Difference listings
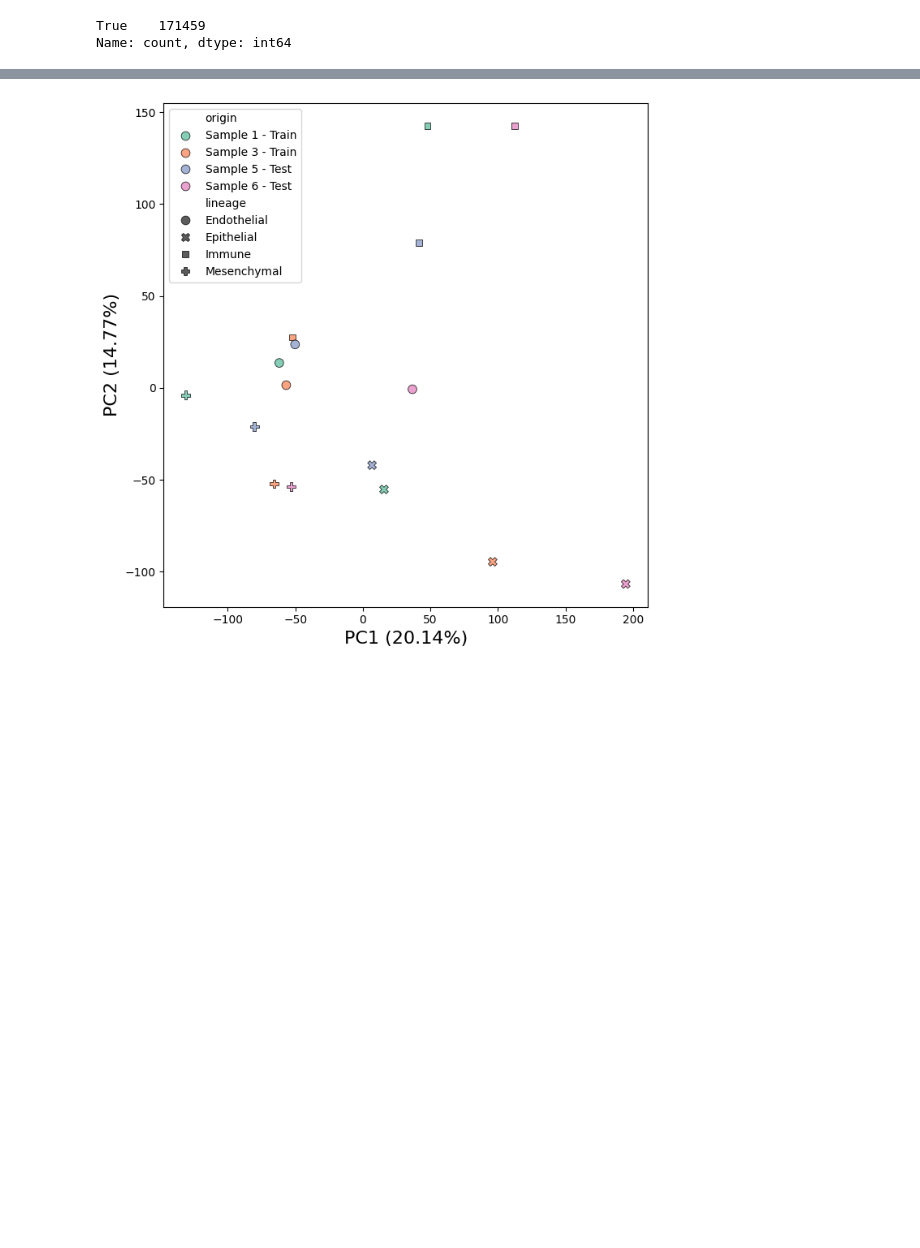
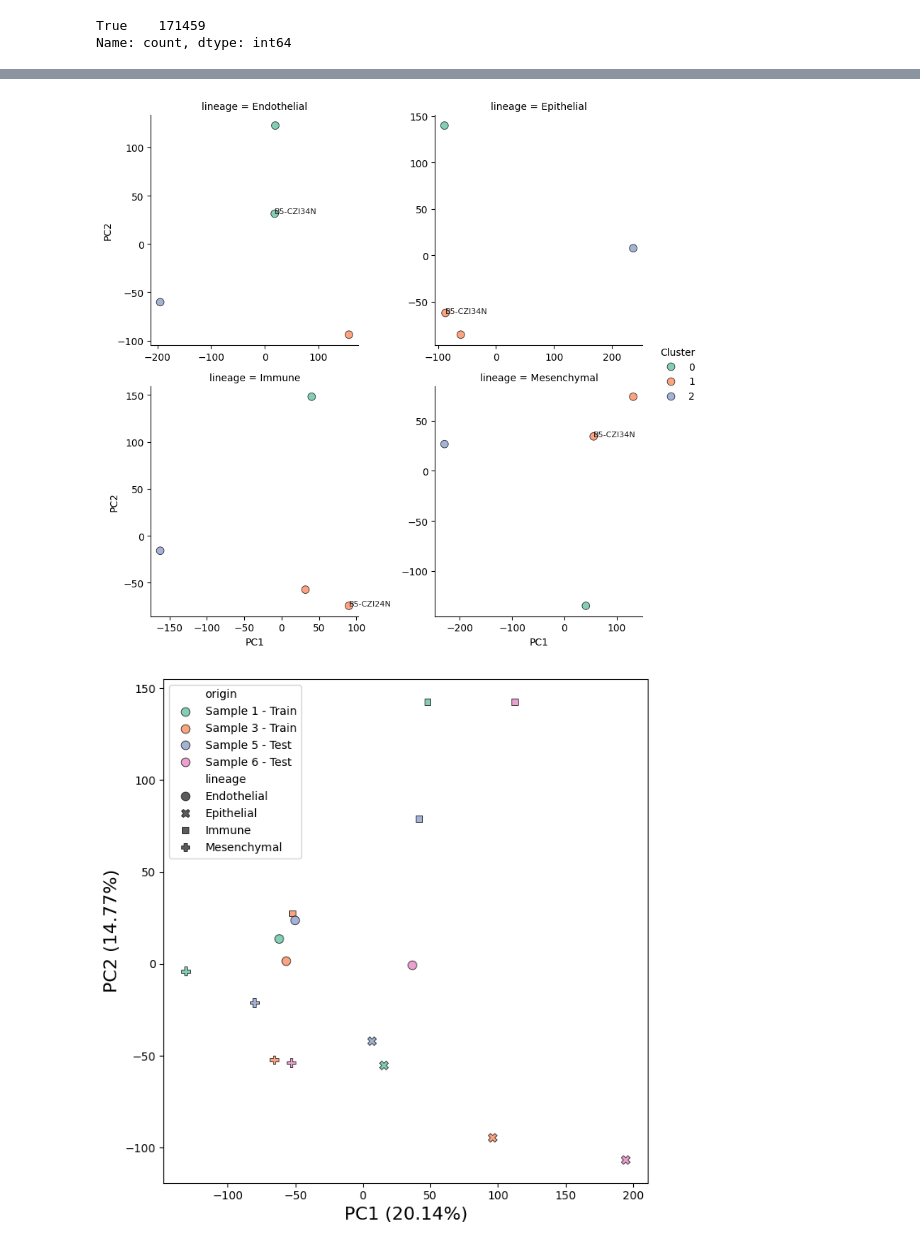
Before and after one commit to Eastmanmd/DECONVersation, a Jupyter notebook: notebooks/lineage/visualize_batch_effects_per_lineage.ipynb, the cells around one changed output, grey strips where cells are left out. Saved outputs shown, nothing was run; the diff lists cells and outputs as text; code cells hidden in the pictures; blank space fills up the shorter version.

```diff
--- a/notebooks/lineage/visualize_batch_effects_per_lineage.ipynb
+++ b/notebooks/lineage/visualize_batch_effects_per_lineage.ipynb
@@ -139,3 +443,88 @@ meta = pd.DataFrame({"sample" : pb_df.index.str.split("_").str[0],
+# %%
+# Color by metadata
+from sklearn.cluster import KMeans
+from sklearn.preprocessing import StandardScaler
+from sklearn.decomposition import PCA
+import seaborn as sns
+import matplotlib.pyplot as plt
+import pandas as pd
+import numpy as np
+
+all_pca = []
+
+for lineage, subdf in dfs_by_lineage.items():
+
+    scaler = StandardScaler()
+    scaled_data = scaler.fit_transform(subdf)
+
+    pca = PCA(n_components=2, random_state=42)
+    pcs = pca.fit_transform(scaled_data)
+
+    kmeans = KMeans(n_clusters=3, random_state=42)
+    labels = kmeans.fit_predict(scaled_data)
+
+    pca_df = pd.DataFrame(pcs[:, :2], columns=["PC1", "PC2"], index=subdf.index)
+    pca_df["cluster"] = labels
+    pca_df["lineage"] = lineage
+
+    # ---- find outliers ----
+    centers = pd.DataFrame(
+        pca.transform(kmeans.cluster_centers_),
+        columns=["PC1", "PC2"]
+    )
+
+    dists = []
+    for i, row in pca_df.iterrows():
+        c = centers.loc[row["cluster"]]
+        d = np.sqrt((row["PC1"] - c["PC1"])**2 + (row["PC2"] - c["PC2"])**2)
+        dists.append(d)
+
+    pca_df["dist"] = dists
+
+    # mark top 2% as outliers
+    cutoff = pca_df["dist"].quantile(0.80)
+    pca_df["outlier"] = pca_df["dist"] > cutoff
+
+    all_pca.append(pca_df)
+
+plot_df = pd.concat(all_pca)
+
+# ---- Facet plot ----
+g = sns.FacetGrid(
+    plot_df,
+    col="lineage",
+    col_wrap=2,
+    height=4,
+    sharex=False,
+    sharey=False
+)
+
+g.map_dataframe(
+    sns.scatterplot,
+    x="PC1",
+    y="PC2",
+    hue="cluster",
+    palette="Set2",
+    s=60,
+    alpha=0.8,
+    edgecolor="k"
+)
+
+# ---- annotate only outliers ----
+for ax, lineage in zip(g.axes.flat, plot_df["lineage"].unique()):
+    sub = plot_df[plot_df["lineage"] == lineage]
+    outs = sub[sub["outlier"]]
+
+    for idx, r in outs.iterrows():
+        ax.text(r["PC1"], r["PC2"], str(idx),
+                fontsize=8, alpha=0.9)
+
+g.add_legend(title="Cluster")
+g.set_axis_labels("PC1", "PC2")
+g.tight_layout()
+plt.show()
+# %% [output]
+[figure, added]
 # %%
 # Drop non-numeric columns if any
 # Standardize data
```
Also changed, not shown: parts of 17 cells of this notebook, 23 other files.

Task objective:
Considering only the data above, return the lines in which "import" occurs.

Exercise output:
+from sklearn.cluster import KMeans
+from sklearn.preprocessing import StandardScaler
+from sklearn.decomposition import PCA
+import seaborn as sns
+import matplotlib.pyplot as plt
+import pandas as pd
+import numpy as np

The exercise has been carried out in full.